WHAT YOU WILL DO: Your answer must be the full set of records, copied exactly, with no pictures in it.

MATERIAL FOR THE TASK:
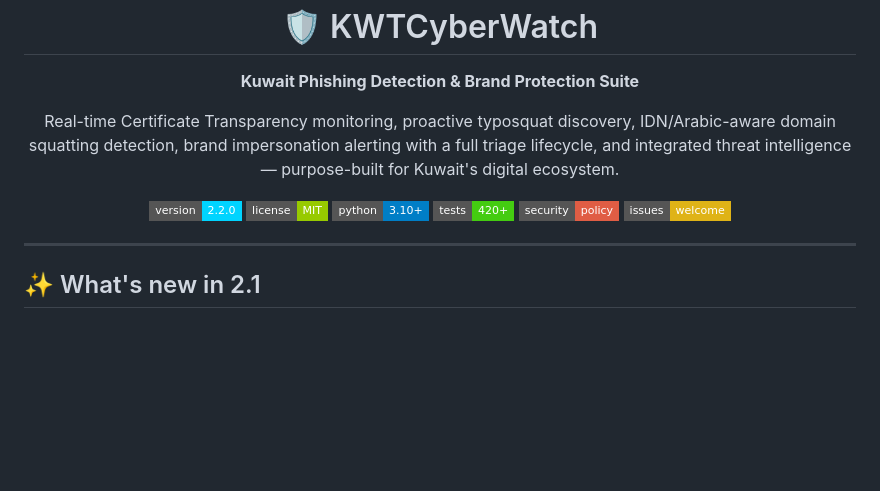
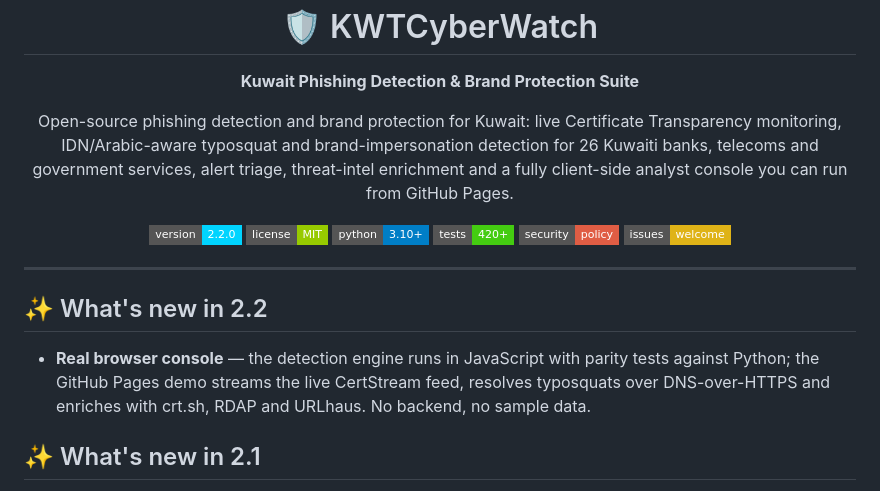
Before and after one commit to SiteQ8/KWTCyberWatch, a Markdown page: README.md, the part around the change. Rendered like a GitHub page; badges without logos; blank space fills up the shorter version.

Commit message:
docs: refresh README tagline and add 2.2 highlights

```diff
--- a/README.md
+++ b/README.md
@@ -4,7 +4,7 @@
     <strong>Kuwait Phishing Detection & Brand Protection Suite</strong>
   </p>
   <p align="center">
-    Real-time Certificate Transparency monitoring, proactive typosquat discovery, IDN/Arabic-aware domain squatting detection, brand impersonation alerting with a full triage lifecycle, and integrated threat intelligence — purpose-built for Kuwait's digital ecosystem.
+    Open-source phishing detection and brand protection for Kuwait: live Certificate Transparency monitoring, IDN/Arabic-aware typosquat and brand-impersonation detection for 26 Kuwaiti banks, telecoms and government services, alert triage, threat-intel enrichment and a fully client-side analyst console you can run from GitHub Pages.
   </p>
   <p align="center">
     <a href="#-features"><img src="https://img.shields.io/badge/version-2.2.0-00d4ff?style=flat-square" alt="Version"></a>
@@ -17,6 +17,10 @@
 </p>
 
 ---
+
+## ✨ What's new in 2.2
+
+- **Real browser console** — the detection engine runs in JavaScript with parity tests against Python; the GitHub Pages demo streams the live CertStream feed, resolves typosquats over DNS-over-HTTPS and enriches with crt.sh, RDAP and URLhaus. No backend, no sample data.
 
 ## ✨ What's new in 2.1
 
```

ANSWER TO THIS TASK:
Before and after one commit to SiteQ8/KWTCyberWatch, a Markdown page: README.md, the part around the change. Rendered like a GitHub page; badges without logos; blank space fills up the shorter version.

Commit message:
docs: refresh README tagline and add 2.2 highlights

```diff
--- a/README.md
+++ b/README.md
@@ -4,7 +4,7 @@
     <strong>Kuwait Phishing Detection & Brand Protection Suite</strong>
   </p>
   <p align="center">
-    Real-time Certificate Transparency monitoring, proactive typosquat discovery, IDN/Arabic-aware domain squatting detection, brand impersonation alerting with a full triage lifecycle, and integrated threat intelligence — purpose-built for Kuwait's digital ecosystem.
+    Open-source phishing detection and brand protection for Kuwait: live Certificate Transparency monitoring, IDN/Arabic-aware typosquat and brand-impersonation detection for 26 Kuwaiti banks, telecoms and government services, alert triage, threat-intel enrichment and a fully client-side analyst console you can run from GitHub Pages.
   </p>
   <p align="center">
     <a href="#-features"><img src="https://img.shields.io/badge/version-2.2.0-00d4ff?style=flat-square" alt="Version"></a>
@@ -17,6 +17,10 @@
 </p>
 
 ---
+
+## ✨ What's new in 2.2
+
+- **Real browser console** — the detection engine runs in JavaScript with parity tests against Python; the GitHub Pages demo streams the live CertStream feed, resolves typosquats over DNS-over-HTTPS and enriches with crt.sh, RDAP and URLhaus. No backend, no sample data.
 
 ## ✨ What's new in 2.1
 
```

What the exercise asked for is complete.